Data entries:
++++++
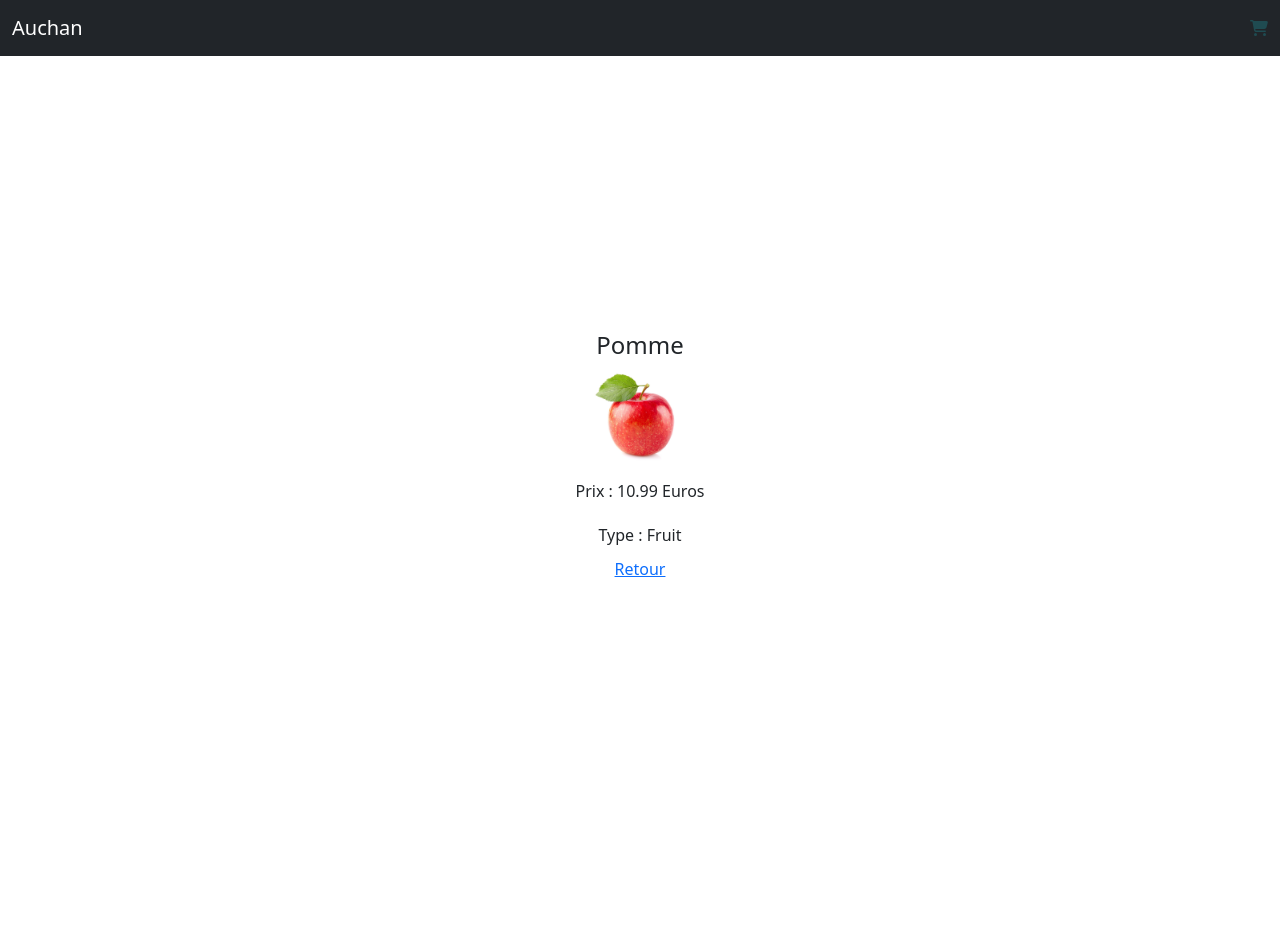
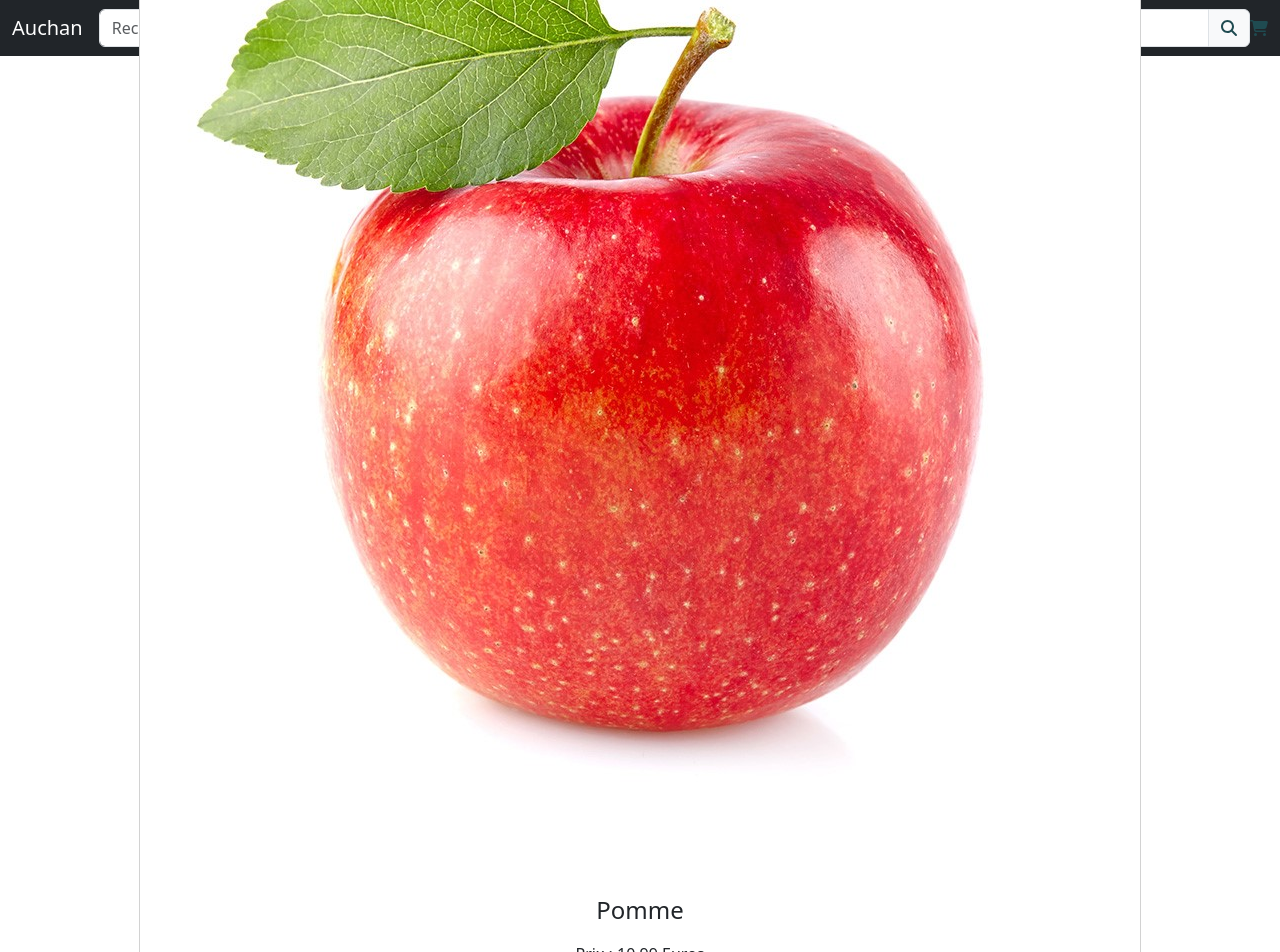
Before and after one commit to Chebel405/E-commerceReactVite, a React (Vite) app: page /detail/1 in a window 1280 px wide. Shown: the top 952 px of the page. Before the commit the page ends 856 px from the top, so only its background shows below. Built offline with nearby package versions, Linux system fonts and the light colour scheme; no server answers.

Commit message:
Ajout du UseEffect() dans l'App

```diff
--- a/src/App.jsx
+++ b/src/App.jsx
@@ -1,4 +1,4 @@
-import React, { useState } from 'react';
+import React, { useEffect, useState } from 'react';
 import ListProduit from './components/ListProduit/listProduit';
 import DetailProduit from './components/DetailProduit/detailProduit';
 import Panier from './components/navbar/panier';
@@ -6,7 +6,7 @@ import { NavBar } from './components/navbar/NavBar';
 import { BrowserRouter as Router, Route } from 'react-router-dom';
 import { Switch } from 'react-router-dom';
 
-
+// UseEffect here !!!
 
 function App() {
 
@@ -23,7 +23,22 @@ function App() {
     setPanier(nouveauPanier);
   };
 
+  useEffect(() => {
+    async function fetchProduits() {
+      try {
+        const response = await fetch("https://restapi.fr/api/produits");
+        if (response.ok) {
+          const produits = await response.json();
+          setPanier(Array.isArray(produits) ? produits :
+            [produits]);
+        }
+      } catch (e) {
+        console.error('ERREUR', e);
+      }
+    }
+    fetchProduits();
 
+  }, []);
   return (
     <Router>
       <div>
@@ -33,7 +48,7 @@ function App() {
             <ListProduit ajouterAuPanier={ajouterAuPanier} />
           </Route>
           <Route path="/detail/:id" component={DetailProduit} />
-          <Route path="/panier" component={() => <Panier panier={panier} supprimerDuPanier={supprimerDuPanier} />} />
+          <Route path="/panier" component={() => <Panier panier={panier} ajouterAuPanier={ajouterAuPanier} supprimerDuPanier={supprimerDuPanier} />} />
         </Switch>
       </div>
     </Router>
--- a/src/assets/styles/detailProduit.css
+++ b/src/assets/styles/detailProduit.css
@@ -21,3 +21,9 @@
   width: 100px; /* Largeur souhaitée en pixels */
   height: auto; /* Hauteur automatique pour conserver les proportions */
 }
+
+/* detailProduit.css */
+.image-produit-card {
+  max-width: 100%; /* Limite la largeur de l'image à 100% de la largeur de son conteneur */
+  height: auto;    /* Permet à la hauteur de l'image de s'ajuster automatiquement */
+}
--- a/src/components/DetailProduit/detailProduit.jsx
+++ b/src/components/DetailProduit/detailProduit.jsx
@@ -16,11 +16,14 @@ const DetailProduit = () => {
 
     return (
         <div className="container">
-            <h2>{produit.nom}</h2>
-            <img src={`/${produit.image}`} alt={produit.nom} className="image-produit" />
-            <p>Prix : {produit.prix} Euros</p>
-            <p>Type : {produit.type}</p>
-            <Link to="/" className="btn-retour">Retour</Link>
+            <div className="card">
+                <img src={`/${produit.image}`} alt={produit.nom} className="card-img-top image-produit-card" />
+                <div className="card-body" />
+                <h2>{produit.nom}</h2>
+                <p>Prix : {produit.prix} Euros</p>
+                <p>Type : {produit.type}</p>
+                <Link to="/" className="btn btn-primary">Retour</Link>
+            </div>
         </div>
     );
 };
--- a/src/components/ListProduit/listProduit.jsx
+++ b/src/components/ListProduit/listProduit.jsx
@@ -6,15 +6,8 @@ import App from "../../App";
 //import Panier from "../navbar/panier";
 
 
-const ListProduit = (props) => {
+const ListProduit = () => {
     const produitsParLigne = 4; // Nombre de produits par ligne
-
-    //Ajouter
-    const ajouterAuPanier = (produit) => {
-        setPanier([...panier, produit]);
-    };
-
-
 
 
     return (
@@ -26,12 +19,13 @@ const ListProduit = (props) => {
                         <div className="produit-info">
                             <h2>{produit.nom}</h2>
                             <img src={produit.image} alt={produit.nom} className="image-produit" />
+
                             <p>Prix : {produit.prix} Euros</p>
                             <p>Type : {produit.type}</p>
                         </div>
                         <div className="produit-actions">
                             <Link to={`/detail/${produit.id}`}>Voir les détails</Link>
-                            <Link to="/panier">Ajouter au panier</Link>
+                            <Link to="/">Ajouter au panier</Link>
                         </div>
                     </div>
                 ))}
--- a/src/components/navbar/NavBar.jsx
+++ b/src/components/navbar/NavBar.jsx
@@ -1,24 +1,47 @@
-import React from "react";
+import React, { useState } from "react";
 import 'bootstrap/dist/css/bootstrap.min.css';
 import { FontAwesomeIcon } from '@fortawesome/react-fontawesome';
-import { faShoppingCart } from '@fortawesome/free-solid-svg-icons';
+import { faShoppingCart, faSearch } from '@fortawesome/free-solid-svg-icons';
 import { useHistory } from "react-router-dom";
+import styles from './../../assets/styles/navBar.css';
+
+const cartIconStyle = { color: "#1f4b51" };
+const searchIconStyle = { color: "#1f4b51", cursor: "pointer" };
+
+export const NavBar = () => {
+    const history = useHistory();
+    const [searchTerm, setSearchTerm] = useState(""); // État pour stocker le terme de recherche
+
+    const searchBarStyle = { // Ajoutez des styles personnalisés ici
+        width: "200px", // Largeur personnalisée
+        marginRight: "10px" // Marge à droite pour espacement
+    };
 
 
-const cartIconStyle = { color: "#1f4b51" };
-// Creer un filtre
-export const NavBar = () => {
+    const handleCartIconClick = () => {
+        history.push("/panier");
+    };
 
-    const history = useHistory(); // Obtenez l'objet d'historique
-
-    const handleCartIconClick = () => {
-        history.push("/panier"); // Rediriger vers la page du panier
+    const handleSearch = () => {
+        // Filtrer selon le choix de l'utilisateur
     };
 
     return (
         <nav className="navbar navbar-expand-lg navbar-dark bg-dark">
             <div className="container-fluid">
                 <a className="navbar-brand" href="#">Auchan</a>
+                <div className="input-group">
+                    <input
+                        type="text"
+                        className="form-control"
+                        placeholder="Rechercher un produit..."
+                        value={searchTerm}
+                        onChange={(e) => setSearchTerm(e.target.value)}
+                    />
+                    <span className="input-group-text" style={searchIconStyle} onClick={handleSearch}>
+                        <FontAwesomeIcon icon={faSearch} />
+                    </span>
+                </div>
                 <FontAwesomeIcon icon={faShoppingCart} style={cartIconStyle} onClick={handleCartIconClick} />
             </div>
         </nav>
--- a/src/components/navbar/panier.jsx
+++ b/src/components/navbar/panier.jsx
@@ -2,19 +2,9 @@ import React, { useState } from 'react';
 import { Link } from "react-router-dom";
 
 
-function Panier(props) {
-    const [panier, setPanier] = useState([]);
 
-    // Fonction pour ajouter un produit au panier
-    const ajouterAuPanier = (produit) => {
-        setPanier([...panier, produit]);
-    };
 
-    // Fonction pour supprimer un produit du panier
-    const supprimerDuPanier = (produitId) => {
-        const nouveauPanier = panier.filter((produit) => produit.id !== produitId);
-        setPanier(nouveauPanier);
-    };
+function Panier({ panier, ajouterAuPanier, supprimerDuPanier }) {
 
     return (
         <div>
@@ -23,12 +13,16 @@ function Panier(props) {
                 {panier.map((produit) => (
                     <div key={produit.id}>
                         {produit.nom} - {produit.prix} Euros
-                        <button className="btn btn-dark" onClick={() => props.supprimerDuPanier(produit.id)}>Retirer du Panier</button>
-                        <button onClick={() => props.ajouterAuPanier(produit)}>Ajouter au panier</button>
-                    </div>
-                ))}
+                        <button onClick={() => supprimerDuPanier(produit.id)}>Retirer du Panier</button>
+                        <button onClick={() => ajouterAuPanier(produit)} >Ajouter au panier</button>
+                    </div>,
+                    console.log(panier.id)
+                )
+                )}
+
+
             </div>
-            <Link to='/listProduit'>Revenir à la liste des produits proposés</Link>
+            <Link to='/'>Retour</Link>
         </div>
     );
 }
```
Also changed, not shown: src/Data/produitData.jsx (+17 -7 lines), src/assets/styles/navBar.css (added), src/components/Recherche/Recherche.jsx (deleted).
++++++
# TASK DETAILS:
Scan the entries for the string "type" and report only how many lines contain it.

# EXERCISE RESPONSE:
4